(Before-and-after change data)

+ + + +

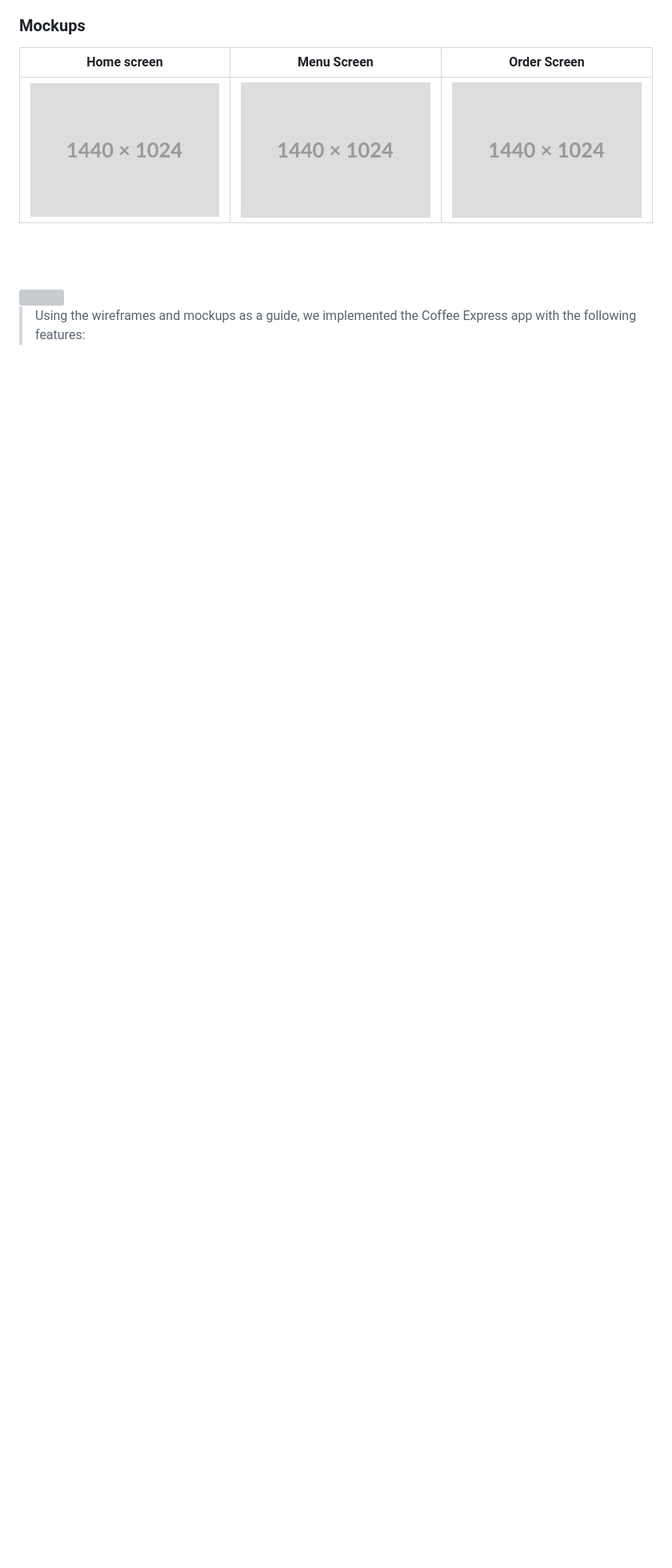
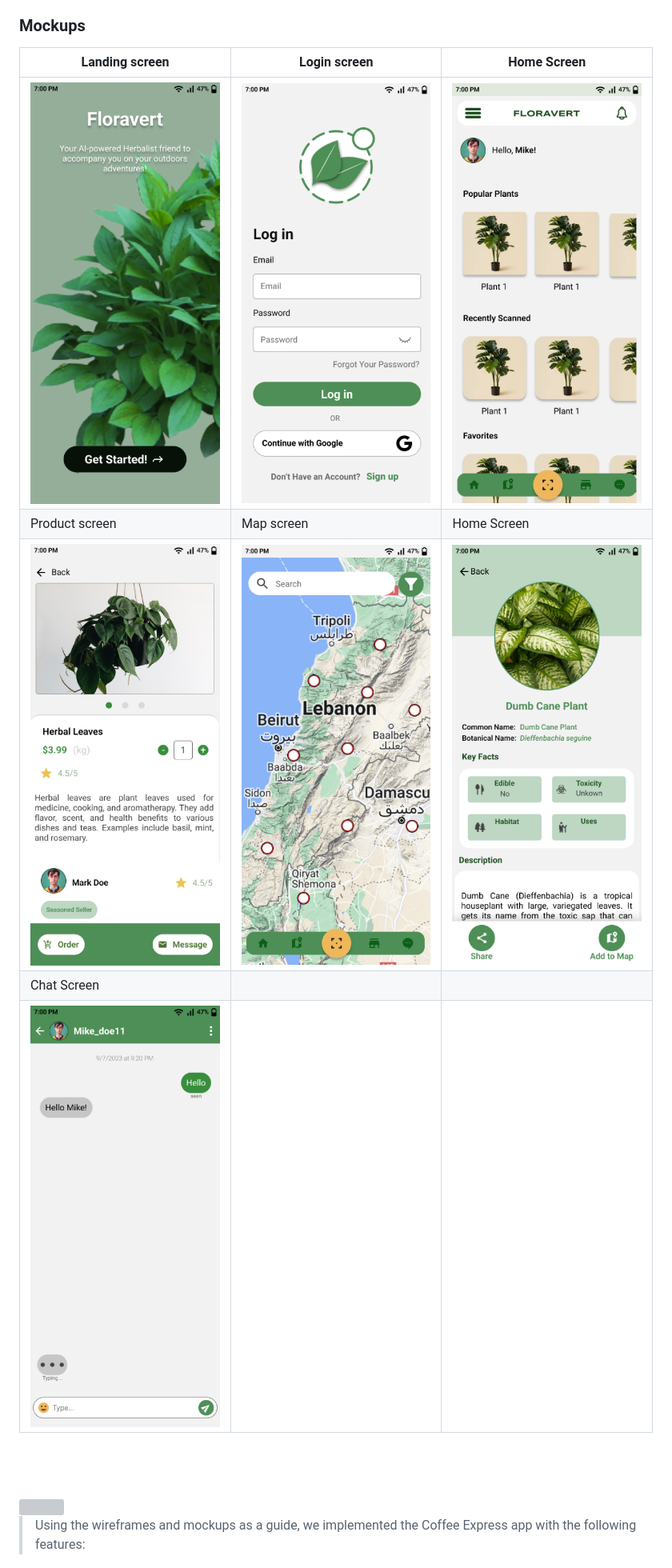
Before and after one commit to mahdi-dbouk/Floravert, a Markdown page: README.md, the part around the change. Shown: that part at 80% size. Rendered like a GitHub page; blank space fills up the shorter version; grey boxes are pictures that could not be loaded.

Commit message:
Added Mockups to Readme File

```diff
--- a/README.md
+++ b/README.md
@@ -28,9 +28,13 @@ Streamlining the plant discovery journey, from identification to purchase, for a
 
 
 ### Mockups
-| Home screen  | Menu Screen | Order Screen |
+| Landing screen  | Login screen  | Home Screen |
 | ---| ---| ---|
-| ![Landing](./readme/demo/1440x1024.png) | ![fsdaf](./readme/demo/1440x1024.png) | ![fsdaf](./readme/demo/1440x1024.png) |
+| ![Landing](./readme/demo/landing.png) | ![Login](./readme/demo/Login.png) | ![Home](./readme/demo/home.png) |
+| Product screen  | Map screen  | Home Screen |
+| ![Product](./readme/demo/product.png) | ![Map](./readme/demo/map.png) | ![Scan](./readme/demo/scan.png) |
+| Chat Screen |
+| ![Chat](./readme/demo/chat.png) |
 
 <br><br>
 
```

+ + + +

» Your goal
Apart from the pictures, repeat every entry exactly.

» Task solution
Before and after one commit to mahdi-dbouk/Floravert, a Markdown page: README.md, the part around the change. Shown: that part at 80% size. Rendered like a GitHub page; blank space fills up the shorter version; grey boxes are pictures that could not be loaded.

Commit message:
Added Mockups to Readme File

```diff
--- a/README.md
+++ b/README.md
@@ -28,9 +28,13 @@ Streamlining the plant discovery journey, from identification to purchase, for a
 
 
 ### Mockups
-| Home screen  | Menu Screen | Order Screen |
+| Landing screen  | Login screen  | Home Screen |
 | ---| ---| ---|
-| ![Landing](./readme/demo/1440x1024.png) | ![fsdaf](./readme/demo/1440x1024.png) | ![fsdaf](./readme/demo/1440x1024.png) |
+| ![Landing](./readme/demo/landing.png) | ![Login](./readme/demo/Login.png) | ![Home](./readme/demo/home.png) |
+| Product screen  | Map screen  | Home Screen |
+| ![Product](./readme/demo/product.png) | ![Map](./readme/demo/map.png) | ![Scan](./readme/demo/scan.png) |
+| Chat Screen |
+| ![Chat](./readme/demo/chat.png) |
 
 <br><br>
 
```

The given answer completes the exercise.